The head of a homegrown company behind a promising COVID-19 vaccine says he’s ready to pull his company out of Canada and take its product elsewhere after calls for more substantial federal support went unanswered.
Brad Sorenson, the CEO of Calgary-based Providence Therapeutics, told CBC News he’s had enough of the “runaround” from federal and provincial governments and he’s working with the company’s board of directors to move its operations overseas to focus on developing a vaccine for people in the southern hemisphere.
“I’m moving on, that’s where I’m at now. I’ve prostrated myself at the altar of government in Canada for a year and I’ve received nothing for it. I’m tired of begging and pleading,” Sorenson said.
“I can’t tell you how much this pains me. The reality is, I can do more good for the world outside of Canada than I can in.”
Sorenson said the company will be “redomiciled” but he hasn’t settled on a country yet.
The decision could put a planned vaccine manufacturing facility in Calgary in jeopardy. The facility was to be built by Providence’s partner, Northern mRNA, and Providence was slated to be the anchor tenant.
“It’s not going to be made here in Canada. It’s not going to be prioritized for Canadians,” Sorenson said, adding the provincial government in Alberta has also “dragged its heels” on making a firm commitment to help commercialize his vaccine.
The move is a setback for the federal government’s efforts to nurture a domestic biotechnology industry. The COVID-19 crisis has exposed how being entirely dependent on foreign sources for much-needed products like vaccines makes Canada vulnerable.
‘I never asked for a single handout’
Providence, which was developing mRNA cancer vaccines before the COVID-19 crisis hit, came forward with promising data about its novel coronavirus product last March, only weeks after BioNTech and Moderna produced similarly encouraging early results for their mRNA-based vaccines.
Sorenson claimed the company’s pre-clinical trial results were “equivalent or better than these big companies that are now saving the world.”
CBC News has no way to verify this claim.
Sorenson said he believes the government picked winners and losers based on where a company was based, saying his Alberta roots may be to blame for the less-than-enthusiastic response from a government that doesn’t hold a single seat in that province.
If Providence was located in Quebec we wouldn’t be having this conversation.– Brad Sorenson
“People have said to me so many times and I refused to acknowledge it, but the truth is, if Providence was located in Quebec we wouldn’t be having this conversation,” Sorenson said.

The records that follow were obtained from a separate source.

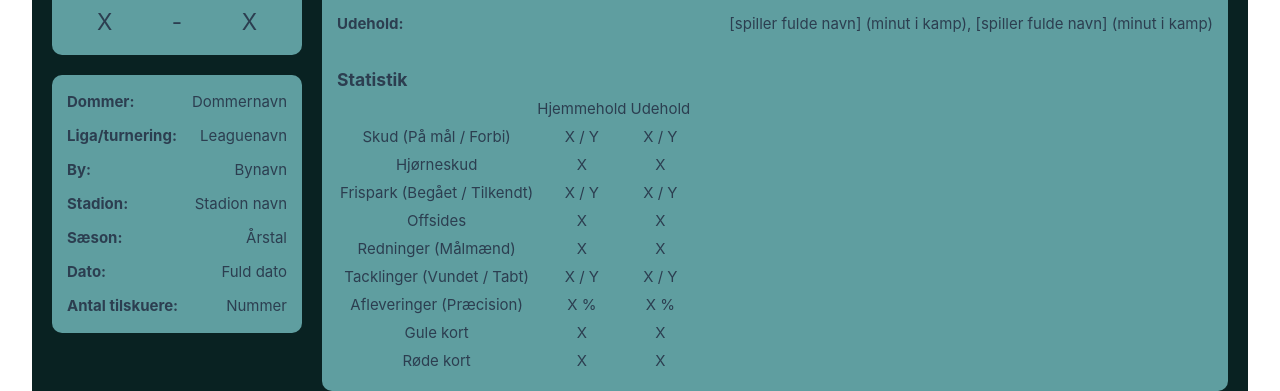
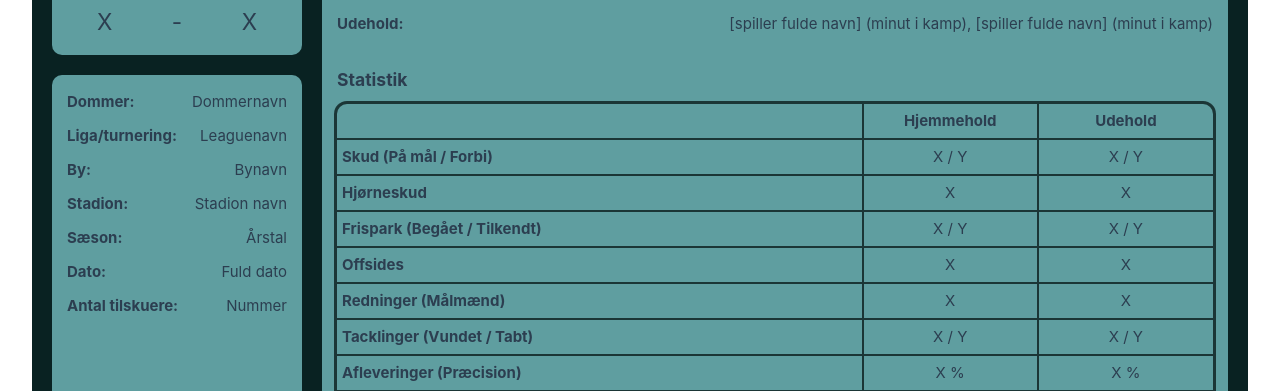
Before and after one commit to stinejulius/3-sem-valgfagsprojekt, a Vue app: page / in a window 1280 px wide. Shown: the part 561-952 px from the top of the page. Built offline with nearby package versions, Linux system fonts and the light colour scheme; no server answers.

Commit message:
Worked on pop-up components

```diff
--- a/src/components/FootballLatestStats.vue
+++ b/src/components/FootballLatestStats.vue
@@ -26,9 +26,9 @@ onMounted(() => {
 <template>
     <div id="stat-list">
         <h2> De 5 sidste kampe </h2>
-        <FootballLatestStat v-for="game in footballGames" :key="game.fixture.id" :homeTeamName="game.teams.home.name"
-            :homeTeamLogo="game.teams.home.logo" :homeTeamScore="game.goals.home" :awayTeamName="game.teams.away.name"
-            :awayTeamLogo="game.teams.away.logo" :awayTeamScore="game.goals.away"/>
+        <FootballLatestStat v-for="footballGame in footballGames" :key="footballGame.fixture.id" :homeTeamName="footballGame.teams.home.name"
+            :homeTeamLogo="footballGame.teams.home.logo" :homeTeamScore="footballGame.goals.home" :awayTeamName="footballGame.teams.away.name"
+            :awayTeamLogo="footballGame.teams.away.logo" :awayTeamScore="footballGame.goals.away" />
     </div>
 </template>
 
--- a/src/components/StatPopUpGameInfo.vue
+++ b/src/components/StatPopUpGameInfo.vue
@@ -47,6 +47,7 @@
     padding: 15px;
     background-color: cadetblue;
     border-radius: 10px;
+    height: 100%;
 }
 
 .info-pair {
--- a/src/components/StatPopUpStatistics.vue
+++ b/src/components/StatPopUpStatistics.vue
@@ -21,53 +21,53 @@
                 <thead id="table-head">
                     <tr>
                         <th>  </th>
-                        <th> Hjemmehold </th>
-                        <th> Udehold </th>
+                        <th class="bold"> Hjemmehold </th>
+                        <th class="bold"> Udehold </th>
                     </tr>
                 </thead>
                 <tbody id="table-body">
                     <tr>
-                        <th> Skud (På mål / Forbi) </th>
+                        <th class="bold"> Skud (På mål / Forbi) </th>
                         <th> X / Y </th>
                         <th> X / Y </th>
                     </tr>
                     <tr>
-                        <th> Hjørneskud </th>
+                        <th class="bold"> Hjørneskud </th>
                         <th> X </th>
                         <th> X </th>
                     </tr>
                     <tr>
-                        <th> Frispark (Begået / Tilkendt) </th>
+                        <th class="bold"> Frispark (Begået / Tilkendt) </th>
                         <th> X / Y </th>
                         <th> X / Y </th>
                     </tr>
                     <tr>
-                        <th> Offsides </th>
+                        <th class="bold"> Offsides </th>
                         <th> X </th>
                         <th> X </th>
                     </tr>
                     <tr>
-                        <th> Redninger (Målmænd) </th>
+                        <th class="bold"> Redninger (Målmænd) </th>
                         <th> X </th>
                         <th> X </th>
                     </tr>
                     <tr>
-                        <th> Tacklinger (Vundet / Tabt) </th>
+                        <th class="bold"> Tacklinger (Vundet / Tabt) </th>
                         <th> X / Y </th>
                         <th> X / Y </th>
                     </tr>
                     <tr>
-                        <th> Afleveringer (Præcision) </th>
+                        <th class="bold"> Afleveringer (Præcision) </th>
                         <th> X % </th>
                         <th> X % </th>
                     </tr>
                     <tr>
-                        <th> Gule kort </th>
+                        <th class="bold"> Gule kort </th>
                         <th> X </th>
                         <th> X </th>
                     </tr>
                     <tr>
-                        <th> Røde kort </th>
+                        <th class="bold"> Røde kort </th>
                         <th> X </th>
                         <th> X </th>
                     </tr>
@@ -102,4 +102,31 @@
     display: flex;
     justify-content: space-between;
 }
+
+#statistics {
+    display: flex;
+    flex-direction: column;
+    gap: 10px;
+    width: 100%;
+}
+
+#table {
+    table-layout: fixed;
+    width: 100%;
+    border: 3px solid rgb(27, 54, 54);
+    border-radius: 10px;
+    border-collapse: collapse;
+    border-style: hidden; /* hide standard table (collapsed) border */
+    box-shadow: 0 0 0 3px rgb(27, 54, 54); /* this draws the table border  */
+}
+
+#table th:first-child {
+    width: 60%;
+    text-align: left;
+}
+
+#table th {
+    padding: 5px;
+    border: 2px solid rgb(27, 54, 54);
+}
 </style>
```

“Canada’s broken. The federal government doesn’t see past Ontario heading west.”
Pointing to a $40 million investment in Vancouver-based Precision Nanosystems, the Medicago support and a recently announced $483 million investment in pharmaceutical giant Sanofi to expand an existing Toronto vaccine plant, Sorenson said he thinks Canada’s industrial policy is based on political motivations.
“It’s pretty damn easy to figure out what their level of determination will be in regards to funding. It’s about votes,” he said.
While much of the federal funds are earmarked for companies in B.C., Ontario and Quebec, Providence and two other entities on the Prairies — Entos Pharmaceuticals in Edmonton and the University of Saskatchewan’s Vaccine and Infectious Disease Organization (VIDO) — have also received federal support to pursue COVID-19-related vaccines or therapeutics.
Last summer, the vaccine task force — composed of doctors, researchers and former pharmaceutical executives from across the country, including Western Canada — recommended Canada sign deals with foreign companies like AstraZeneca, Pfizer, Moderna, Novavax, Johnson & Johnson, GlaxoSmithKline (GSK) and Sanofi, and the one Canadian company, Medicago.
Two of the 10 members of the vaccine task force worked as Sanofi executives, while another worked with GSK and Sanofi in a senior role. Canada has ordered up to 76 million doses from GSK-Sanofi, but that product was indefinitely delayed last year after it failed to produce sufficient results in clinical trials.
One member of the task force, Gary Kobinger — who helped develop a successful Ebola vaccine with a team in Winnipeg — resigned last fall amid concerns about the task force’s transparency and its ties to the pharmaceutical industry.